This move suited Ahidjo’s political ambition because of his fear of a possible merger between the KNDP and any of the Southern opposition parties in East Cameroon. After years of political discussions, Ahidjo’s desire to concentrate power in a few hands bore fruit when in June 1966, he called a meeting of political leaders in West Cameroon. With this favorable political atmosphere, Ahidjo succeeded to force through a constitutional referendum in May 1972. From research, Africaninfolook came across this:
“The proposals which were submitted to the attention of the voters on this famous 20 May 1972 were recovered. The first option is in French: “Approuvez-vous dans le but de consolider l’unité nationale et d’accélérer le développement économique, social et culturel de la nation, le projet de constitution soumis au peuple camerounais par le président de la République fédérale du Cameroun et instituant une République, une et indivisible, sous la dénomination de République unie du Cameroun ?”.
The second proposal on the same ballot paper is indeed a translation from French to English or vice-versa.
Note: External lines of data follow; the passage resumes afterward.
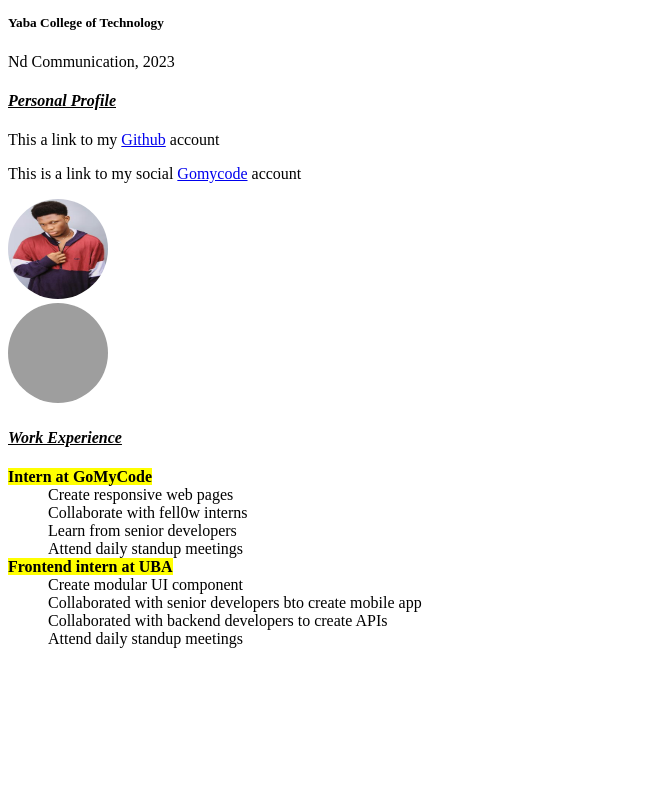
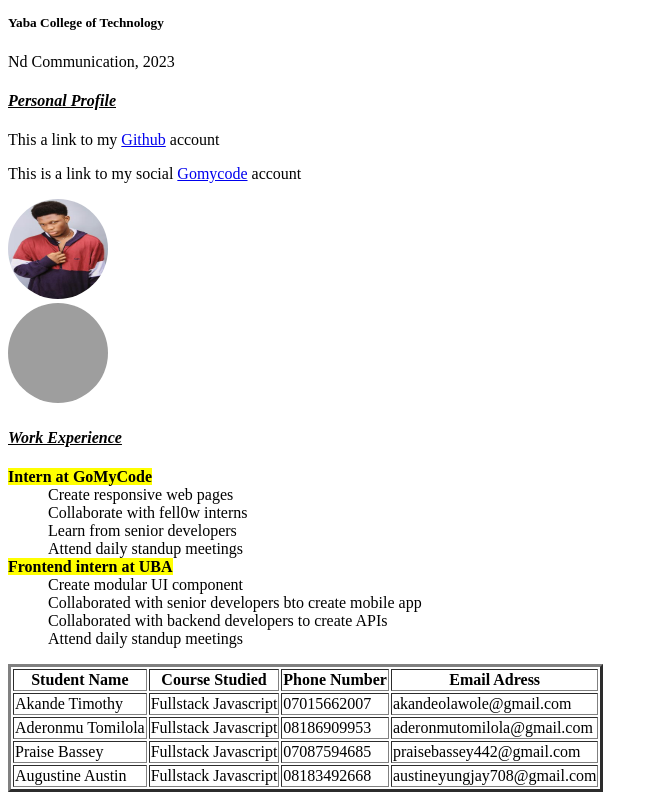
Before and after one commit to timmytunez/updated_cv, a plain HTML site: page index.html in a window 1280 px wide. Shown: the part 560-1360 px from the top of the page, without its empty margins (0-658 px from the left). Before the commit the page ends 1224 px from the top, so only its background shows below. Drawn offline with Linux system fonts and the light colour scheme; grey boxes are pictures that could not be loaded.

Commit message:
html table added

```diff
--- a/index.html
+++ b/index.html
@@ -78,6 +78,44 @@
         <dd>Attend daily standup meetings</dd>
 </dl>
 
+<table border="3">
+
+    <tr>
+        <th>Student Name</th>
+        <th>Course Studied</th>
+        <th>Phone Number</th>
+        <th>Email Adress</th>
+    </tr>
+
+    <tr>
+        <td>Akande Timothy</td>
+        <td>Fullstack Javascript</td>
+        <td>07015662007</td>
+        <td>akandeolawole@gmail.com</td>
+    </tr>
+
+    <tr>
+        <td>Aderonmu Tomilola</td>
+        <td>Fullstack Javascript</td>
+        <td>08186909953</td>
+        <td>aderonmutomilola@gmail.com</td>
+    </tr>
+
+    <tr>
+        <td>Praise Bassey</td>
+        <td>Fullstack Javascript</td>
+        <td>07087594685</td>
+        <td>praisebassey442@gmail.com</td>
+    </tr>
+
+    <tr>
+        <td>Augustine Austin</td>
+        <td>Fullstack Javascript</td>
+        <td> 08183492668</td>
+        <td> austineyungjay708@gmail.com</td>
+    </tr>
+</table>
+
 
 </body>
 </html>
```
We can read on the document: “Do you approve, with a view to consolidating national unity and accelerating the economic, social and cultural development of the Nation, the draft Constitution submitted to the People of Cameroon by the President of the Federal Republic of Cameroon and instituting a Republic one and indivisible to be styled the United Republic of Cameroon”. (S. Andzongo, 2016)
On the voting day, voters had access to one unique ballot box and were proposed to choose between “Yes” and “Oui”. At the end of the referendum, out of a total of 3,179,634 voters, the “Yes” won with 3,177,846 votes (99.99%). The “No” garnered 176 votes (0.01%). There were 1,612 blank ballots. 20 May then became the national holiday in tribute to this referendum.
Nfi Joseph Lon, one of Cameroon’s iconic historian in his book titled. “The Dismantling of the Cameroon Federation in 1972: The Petroleum Factor” concludes by saying that
Several political and economic arguments were advanced to justify the 1972 “revolution”. The most publicized and most pronounced by Ahidjo were the economic arguments especially the high cost of running the federation with its three governments and four assemblies…. The abolition of the boundary between West and East Cameroon in 1972 was therefore intended to keep Cameroon united at a time when West Cameroon could secede from the federation because of its new oil wealth. This objective fitted squarely in Ahidjo’s grand desire, that of establishing a centralized and totalitarian regime in Cameroon.